In recent years, the Higher Education Quality Council of Ontario (HEQCO) has launched several studies that analyze and conceptualize the differentiation of the Ontario postsecondary education system (Weingarten & Deller, 2010; Hicks, Weingarten, Jonker & Liu, 2013; Weingarten, Hicks, Jonker & Liu, 2013). Similarly, in the summer of 2012, the Ontario Ministry of Training, Colleges and Universities (MTCU) initiated several projects to identify ways to drive innovation and improve the productivity of the postsecondary sector.

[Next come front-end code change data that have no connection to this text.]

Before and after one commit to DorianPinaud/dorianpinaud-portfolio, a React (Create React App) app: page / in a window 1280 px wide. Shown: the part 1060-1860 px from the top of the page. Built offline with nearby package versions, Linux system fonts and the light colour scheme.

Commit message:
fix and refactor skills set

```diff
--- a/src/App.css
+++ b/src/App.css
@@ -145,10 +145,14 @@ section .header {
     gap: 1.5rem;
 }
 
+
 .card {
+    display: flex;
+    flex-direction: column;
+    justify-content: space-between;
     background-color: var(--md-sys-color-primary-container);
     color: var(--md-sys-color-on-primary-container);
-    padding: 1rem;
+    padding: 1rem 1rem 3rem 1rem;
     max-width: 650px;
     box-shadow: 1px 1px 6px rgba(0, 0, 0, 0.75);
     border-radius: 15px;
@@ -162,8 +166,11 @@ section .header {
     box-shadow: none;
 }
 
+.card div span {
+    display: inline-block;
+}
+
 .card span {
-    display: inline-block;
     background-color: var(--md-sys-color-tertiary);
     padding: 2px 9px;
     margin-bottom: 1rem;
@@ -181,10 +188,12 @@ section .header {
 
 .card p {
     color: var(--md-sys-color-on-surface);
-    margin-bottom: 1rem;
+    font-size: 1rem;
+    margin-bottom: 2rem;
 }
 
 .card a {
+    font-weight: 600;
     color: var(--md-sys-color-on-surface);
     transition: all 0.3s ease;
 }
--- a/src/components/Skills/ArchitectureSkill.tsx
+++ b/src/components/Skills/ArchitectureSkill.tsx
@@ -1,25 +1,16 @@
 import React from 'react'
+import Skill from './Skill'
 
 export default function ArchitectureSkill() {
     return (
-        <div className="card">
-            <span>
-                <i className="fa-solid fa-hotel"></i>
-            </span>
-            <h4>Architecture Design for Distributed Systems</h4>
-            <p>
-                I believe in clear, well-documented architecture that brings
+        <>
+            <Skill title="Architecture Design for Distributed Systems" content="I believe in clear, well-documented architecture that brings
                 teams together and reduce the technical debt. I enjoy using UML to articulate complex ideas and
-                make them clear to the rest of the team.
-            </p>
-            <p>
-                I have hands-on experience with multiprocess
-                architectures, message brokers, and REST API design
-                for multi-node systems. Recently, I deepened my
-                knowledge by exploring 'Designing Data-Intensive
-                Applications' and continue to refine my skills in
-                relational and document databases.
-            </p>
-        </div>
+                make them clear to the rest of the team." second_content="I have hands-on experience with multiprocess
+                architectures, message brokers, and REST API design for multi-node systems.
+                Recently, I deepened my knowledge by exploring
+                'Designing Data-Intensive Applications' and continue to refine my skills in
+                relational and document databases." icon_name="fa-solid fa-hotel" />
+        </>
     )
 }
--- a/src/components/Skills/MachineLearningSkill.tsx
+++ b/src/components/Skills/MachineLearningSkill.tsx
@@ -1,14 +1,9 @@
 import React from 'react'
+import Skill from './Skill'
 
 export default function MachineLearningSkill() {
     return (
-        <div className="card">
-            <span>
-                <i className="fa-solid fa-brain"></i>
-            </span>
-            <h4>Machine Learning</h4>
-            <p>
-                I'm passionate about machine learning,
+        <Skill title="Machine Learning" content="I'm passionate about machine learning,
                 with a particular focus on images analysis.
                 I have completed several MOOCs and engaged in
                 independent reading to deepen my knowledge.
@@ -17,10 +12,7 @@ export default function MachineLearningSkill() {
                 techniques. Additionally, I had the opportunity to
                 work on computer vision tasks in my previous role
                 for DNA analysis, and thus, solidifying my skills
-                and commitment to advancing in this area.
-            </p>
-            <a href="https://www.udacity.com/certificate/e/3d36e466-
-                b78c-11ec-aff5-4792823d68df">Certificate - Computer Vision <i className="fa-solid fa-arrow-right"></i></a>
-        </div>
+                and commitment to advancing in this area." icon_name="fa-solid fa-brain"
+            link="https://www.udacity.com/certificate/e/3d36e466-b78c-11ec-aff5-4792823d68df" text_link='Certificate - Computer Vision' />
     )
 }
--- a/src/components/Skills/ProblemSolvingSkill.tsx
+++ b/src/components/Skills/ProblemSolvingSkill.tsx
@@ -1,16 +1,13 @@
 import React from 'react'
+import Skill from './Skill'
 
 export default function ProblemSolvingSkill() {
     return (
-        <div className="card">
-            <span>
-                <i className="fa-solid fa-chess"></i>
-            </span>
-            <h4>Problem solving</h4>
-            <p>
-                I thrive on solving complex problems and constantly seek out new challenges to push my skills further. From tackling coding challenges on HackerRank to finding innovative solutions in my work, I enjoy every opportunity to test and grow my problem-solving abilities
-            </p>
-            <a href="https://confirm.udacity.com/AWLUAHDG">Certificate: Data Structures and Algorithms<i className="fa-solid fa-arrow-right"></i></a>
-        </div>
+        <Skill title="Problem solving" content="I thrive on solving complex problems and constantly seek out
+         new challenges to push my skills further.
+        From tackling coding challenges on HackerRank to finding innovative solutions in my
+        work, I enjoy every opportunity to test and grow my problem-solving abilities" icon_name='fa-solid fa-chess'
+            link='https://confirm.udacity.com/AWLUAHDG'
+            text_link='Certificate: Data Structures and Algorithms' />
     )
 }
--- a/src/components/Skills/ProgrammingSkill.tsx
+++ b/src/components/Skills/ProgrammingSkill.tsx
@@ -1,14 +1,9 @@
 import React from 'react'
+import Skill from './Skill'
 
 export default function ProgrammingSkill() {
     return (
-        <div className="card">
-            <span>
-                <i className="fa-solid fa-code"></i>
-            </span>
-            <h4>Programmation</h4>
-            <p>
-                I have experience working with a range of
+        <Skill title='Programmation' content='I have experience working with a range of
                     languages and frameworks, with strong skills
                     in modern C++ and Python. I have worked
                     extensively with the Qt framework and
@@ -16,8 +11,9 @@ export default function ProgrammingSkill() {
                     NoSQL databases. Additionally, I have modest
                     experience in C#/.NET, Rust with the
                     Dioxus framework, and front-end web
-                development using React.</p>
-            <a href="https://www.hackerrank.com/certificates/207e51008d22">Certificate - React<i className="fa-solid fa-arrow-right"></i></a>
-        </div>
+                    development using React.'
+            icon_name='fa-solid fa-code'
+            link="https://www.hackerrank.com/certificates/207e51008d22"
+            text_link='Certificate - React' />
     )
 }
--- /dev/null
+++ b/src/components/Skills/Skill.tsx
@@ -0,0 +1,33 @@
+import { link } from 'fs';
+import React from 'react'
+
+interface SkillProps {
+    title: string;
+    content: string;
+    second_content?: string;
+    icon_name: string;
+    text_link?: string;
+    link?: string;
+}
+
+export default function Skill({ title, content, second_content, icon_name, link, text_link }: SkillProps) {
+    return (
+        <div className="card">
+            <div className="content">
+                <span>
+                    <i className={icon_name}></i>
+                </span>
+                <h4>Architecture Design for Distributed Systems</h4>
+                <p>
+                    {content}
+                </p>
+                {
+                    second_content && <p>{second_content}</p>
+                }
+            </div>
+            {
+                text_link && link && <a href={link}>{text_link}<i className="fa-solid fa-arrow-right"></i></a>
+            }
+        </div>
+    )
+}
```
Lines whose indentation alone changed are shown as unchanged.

Within this context, in June 2013 HEQCO began to look at what it called ‘the proliferation of public policy schools.’ Anecdotally, there has been much discussion about the rise of public policy programs. Findings from a preliminary scan of existing graduate public policy programs and their establishment dates demonstrated that there has been a proliferation in the number of public policy programs in Canada, starting with Carleton University in 1953 and ending with the University of Calgary in 2011. In roughly the past decade, there has been a one-third increase in the number of such graduate programs. This trend mirrors what has happened elsewhere, in particular in the United States.